**ASSIGNMENT:** Please output the records below word for word and omit the pictures.

(Itemized modification records)

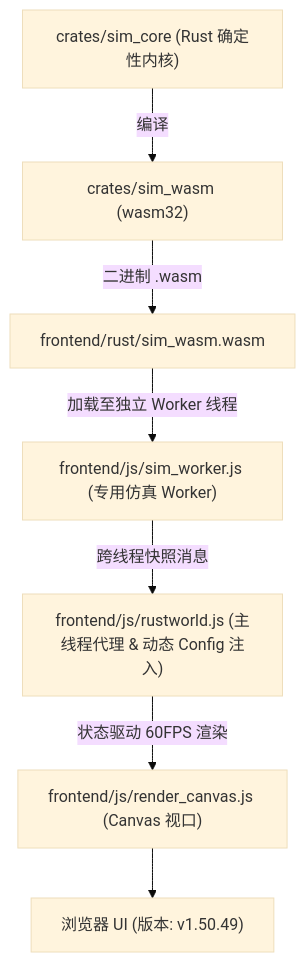
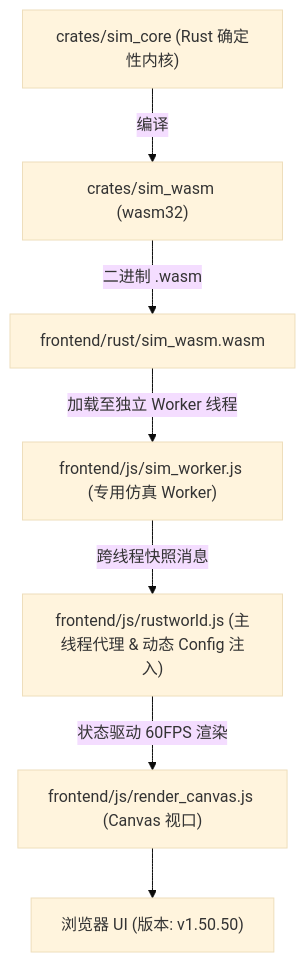
The diagram in AGENTS.md (g39088902/FlowAndAccord), drawn with Mermaid (base theme) before and after one commit. The commit also changed other lines of this file and 18 other files, not shown here.

````diff
--- a/AGENTS.md
+++ b/AGENTS.md
@@ -61,10 +61,10 @@
 ```mermaid
 graph TD
     A["crates/sim_core (Rust 确定性内核)"] -->|编译| B["crates/sim_wasm (wasm32)"]
     B -->|二进制 .wasm| C["frontend/rust/sim_wasm.wasm"]
     C -->|加载至独立 Worker 线程| D["frontend/js/sim_worker.js (专用仿真 Worker)"]
     D -->|跨线程快照消息| E["frontend/js/rustworld.js (主线程代理 & 动态 Config 注入)"]
     E -->|状态驱动 60FPS 渲染| F["frontend/js/render_canvas.js (Canvas 视口)"]
-    F --> G["浏览器 UI (版本: v1.50.49)"]
+    F --> G["浏览器 UI (版本: v1.50.50)"]
 
 ```
````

**RESPONSE TO THIS TASK:**
The diagram in AGENTS.md (g39088902/FlowAndAccord), drawn with Mermaid (base theme) before and after one commit. The commit also changed other lines of this file and 18 other files, not shown here.

````diff
--- a/AGENTS.md
+++ b/AGENTS.md
@@ -61,10 +61,10 @@
 ```mermaid
 graph TD
     A["crates/sim_core (Rust 确定性内核)"] -->|编译| B["crates/sim_wasm (wasm32)"]
     B -->|二进制 .wasm| C["frontend/rust/sim_wasm.wasm"]
     C -->|加载至独立 Worker 线程| D["frontend/js/sim_worker.js (专用仿真 Worker)"]
     D -->|跨线程快照消息| E["frontend/js/rustworld.js (主线程代理 & 动态 Config 注入)"]
     E -->|状态驱动 60FPS 渲染| F["frontend/js/render_canvas.js (Canvas 视口)"]
-    F --> G["浏览器 UI (版本: v1.50.49)"]
+    F --> G["浏览器 UI (版本: v1.50.50)"]
 
 ```
````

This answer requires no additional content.